The music of prehistoric cultures is first firmly dated to c. 40,000 BP of the Upper Paleolithic by evidence of bone flutes, though it remains unclear whether or not the actual origins lie in the earlier Middle Paleolithic period (300,000 to 50,000 BP). There is little known about prehistoric music, with traces mainly limited to iconographical evidence, as well as some simple flutes and percussion instruments. However, such evidence indicates that music existed to some extent in prehistoric societies such as the Xia dynasty and the Indus Valley Civilisation. Upon the development of writing, the music of literate civilizations—ancient music—was present in the major Chinese, Egyptian, Greek, Indian, Persian, Mesopotamian and Middle Eastern societies. It is difficult to make many generalizations about ancient music as a whole, but from what is known it was often characterized by monophony and improvisation. In ancient song forms, the texts were closely aligned with music, and though the oldest extant musical notation survives from this period, many texts survive without their accompanying music, such as the Rigveda and the Shijing Classic of Poetry. The eventual emergence of the Silk Road and increasing contact between cultures led to the transmission and exchange of musical ideas, practices and instruments.

Historically, religions have often been catalysts for music. The Vedas of Hinduism immensely influenced Indian classical music, while the Five Classics of Confucianism laid the basis for subsequent Chinese music. Following the rapid spread of Islam in the 6th century, Islamic music dominated Persia and the Arab world, and the Islamic Golden Age saw the presence of numerous important music theorists. Music written for and by the early Christian Church properly inaugurates the Western classical music tradition,[4] which continues into medieval music where polyphony, staff notation and nascent forms of many modern instruments developed. In addition to religion, or the lack thereof, a society’s music is influenced by all other aspects of its culture, including social and economic organization and experience, climate and access to technology. Many cultures have coupled music with other art forms, such as the Chinese four arts and the medieval quadrivium. The emotions and ideas that music expresses, the situations in which music is played and listened to, and the attitudes toward musicians and composers all vary between regions and periods.
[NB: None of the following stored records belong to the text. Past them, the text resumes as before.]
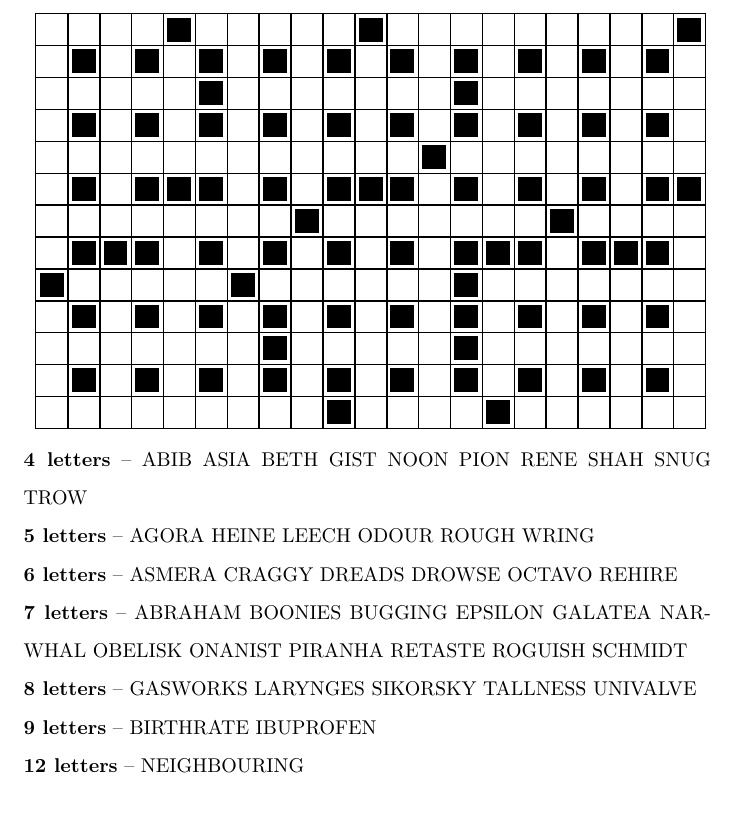
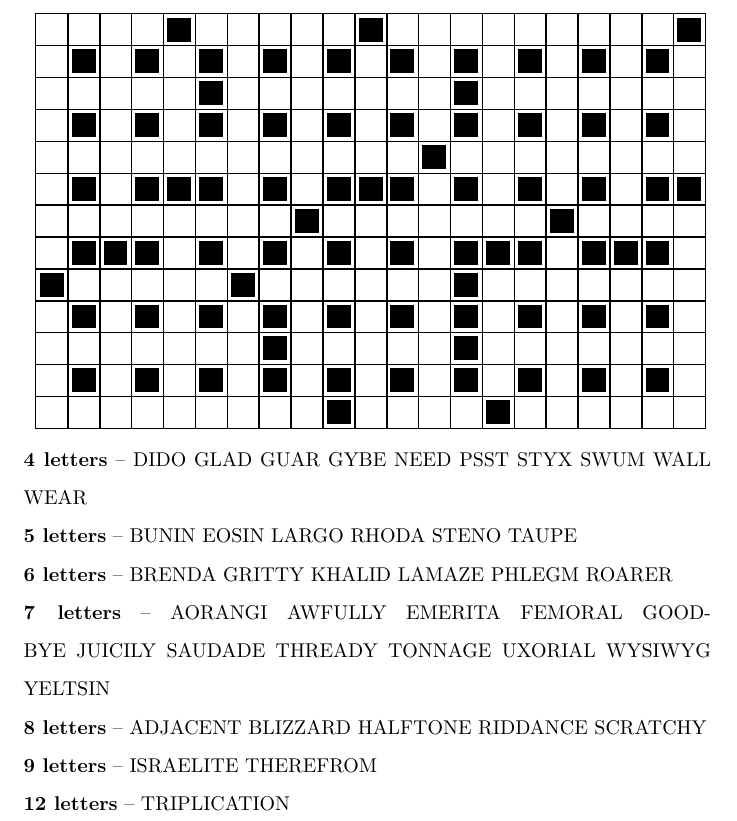
Before and after one commit to keeshux/crucio, a LaTeX problem sheet (examples/output/fill-in.tex): part of page 1 of 2, cut at the place of the change. Compiled offline with pdfLaTeX.

```diff
--- a/examples/output/fill-in.tex
+++ b/examples/output/fill-in.tex
@@ -8,75 +8,75 @@
 \begin{document}
 \begin{figure}[htb!]
 	\begin{Puzzle}{21}{13}
-		|T|R|O|W|*|A|G|O|R|A|*|I|B|U|P|R|O|F|E|N|*|.
-		|A|*|B|*|S|*|A|*|E|*|P|*|E|*|I|*|C|*|P|*|R|.
-		|L|E|E|C|H|*|S|C|H|M|I|D|T|*|R|E|T|A|S|T|E|.
-		|L|*|L|*|A|*|W|*|I|*|O|*|H|*|A|*|A|*|I|*|N|.
-		|N|E|I|G|H|B|O|U|R|I|N|G|*|U|N|I|V|A|L|V|E|.
-		|E|*|S|*|*|*|R|*|E|*|*|*|L|*|H|*|O|*|O|*|*|.
-		|S|I|K|O|R|S|K|Y|*|A|B|R|A|H|A|M|*|S|N|U|G|.
-		|S|*|*|*|O|*|S|*|D|*|U|*|R|*|*|*|D|*|*|*|A|.
-		|*|R|O|U|G|H|*|C|R|A|G|G|Y|*|N|A|R|W|H|A|L|.
-		|A|*|D|*|U|*|A|*|O|*|G|*|N|*|O|*|E|*|E|*|A|.
-		|B|O|O|N|I|E|S|*|W|R|I|N|G|*|O|N|A|N|I|S|T|.
-		|I|*|U|*|S|*|I|*|S|*|N|*|E|*|N|*|D|*|N|*|E|.
-		|B|I|R|T|H|R|A|T|E|*|G|I|S|T|*|A|S|M|E|R|A|.
+		|S|W|U|M|*|L|A|R|G|O|*|I|S|R|A|E|L|I|T|E|*|.
+		|C|*|X|*|W|*|D|*|R|*|D|*|T|*|W|*|A|*|H|*|G|.
+		|R|H|O|D|A|*|J|U|I|C|I|L|Y|*|F|E|M|O|R|A|L|.
+		|A|*|R|*|L|*|A|*|T|*|D|*|X|*|U|*|A|*|E|*|A|.
+		|T|R|I|P|L|I|C|A|T|I|O|N|*|B|L|I|Z|Z|A|R|D|.
+		|C|*|A|*|*|*|E|*|Y|*|*|*|R|*|L|*|E|*|D|*|*|.
+		|H|A|L|F|T|O|N|E|*|W|Y|S|I|W|Y|G|*|G|Y|B|E|.
+		|Y|*|*|*|O|*|T|*|P|*|E|*|D|*|*|*|R|*|*|*|M|.
+		|*|S|T|E|N|O|*|K|H|A|L|I|D|*|G|O|O|D|B|Y|E|.
+		|P|*|A|*|N|*|W|*|L|*|T|*|A|*|U|*|A|*|U|*|R|.
+		|S|A|U|D|A|D|E|*|E|O|S|I|N|*|A|O|R|A|N|G|I|.
+		|S|*|P|*|G|*|A|*|G|*|I|*|C|*|R|*|E|*|I|*|T|.
+		|T|H|E|R|E|F|R|O|M|*|N|E|E|D|*|B|R|E|N|D|A|.
 	\end{Puzzle}%
 	\begin{PuzzleWords}{4}%
-		\Word{ABIB}
-		\Word{ASIA}
-		\Word{BETH}
-		\Word{GIST}
-		\Word{NOON}
-		\Word{PION}
-		\Word{RENE}
-		\Word{SHAH}
-		\Word{SNUG}
-		\Word{TROW}
+		\Word{DIDO}
+		\Word{GLAD}
+		\Word{GUAR}
+		\Word{GYBE}
+		\Word{NEED}
+		\Word{PSST}
+		\Word{STYX}
+		\Word{SWUM}
+		\Word{WALL}
+		\Word{WEAR}
 	\end{PuzzleWords}
 	\begin{PuzzleWords}{5}%
-		\Word{AGORA}
-		\Word{HEINE}
-		\Word{LEECH}
-		\Word{ODOUR}
-		\Word{ROUGH}
-		\Word{WRING}
+		\Word{BUNIN}
+		\Word{EOSIN}
+		\Word{LARGO}
+		\Word{RHODA}
+		\Word{STENO}
+		\Word{TAUPE}
 	\end{PuzzleWords}
 	\begin{PuzzleWords}{6}%
-		\Word{ASMERA}
-		\Word{CRAGGY}
-		\Word{DREADS}
-		\Word{DROWSE}
-		\Word{OCTAVO}
-		\Word{REHIRE}
+		\Word{BRENDA}
+		\Word{GRITTY}
+		\Word{KHALID}
+		\Word{LAMAZE}
+		\Word{PHLEGM}
+		\Word{ROARER}
 	\end{PuzzleWords}
 	\begin{PuzzleWords}{7}%
-		\Word{ABRAHAM}
-		\Word{BOONIES}
-		\Word{BUGGING}
-		\Word{EPSILON}
-		\Word{GALATEA}
-		\Word{NARWHAL}
-		\Word{OBELISK}
-		\Word{ONANIST}
-		\Word{PIRANHA}
-		\Word{RETASTE}
-		\Word{ROGUISH}
-		\Word{SCHMIDT}
+		\Word{AORANGI}
+		\Word{AWFULLY}
+		\Word{EMERITA}
+		\Word{FEMORAL}
+		\Word{GOODBYE}
+		\Word{JUICILY}
+		\Word{SAUDADE}
+		\Word{THREADY}
+		\Word{TONNAGE}
+		\Word{UXORIAL}
+		\Word{WYSIWYG}
+		\Word{YELTSIN}
 	\end{PuzzleWords}
 	\begin{PuzzleWords}{8}%
-		\Word{GASWORKS}
-		\Word{LARYNGES}
-		\Word{SIKORSKY}
-		\Word{TALLNESS}
-		\Word{UNIVALVE}
+		\Word{ADJACENT}
+		\Word{BLIZZARD}
+		\Word{HALFTONE}
+		\Word{RIDDANCE}
+		\Word{SCRATCHY}
 	\end{PuzzleWords}
 	\begin{PuzzleWords}{9}%
-		\Word{BIRTHRATE}
-		\Word{IBUPROFEN}
+		\Word{ISRAELITE}
+		\Word{THEREFROM}
 	\end{PuzzleWords}
 	\begin{PuzzleWords}{12}%
-		\Word{NEIGHBOURING}
+		\Word{TRIPLICATION}
 	\end{PuzzleWords}
 \end{figure}
 \newpage
```
Also changed, not shown: examples/output/fill-in.pdf, examples/output/fill-in.tex (26 more changed lines), 1 other file.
Many cultures have or continue to distinguish between art music (or ‘classical music’), folk music and more recently, popular music.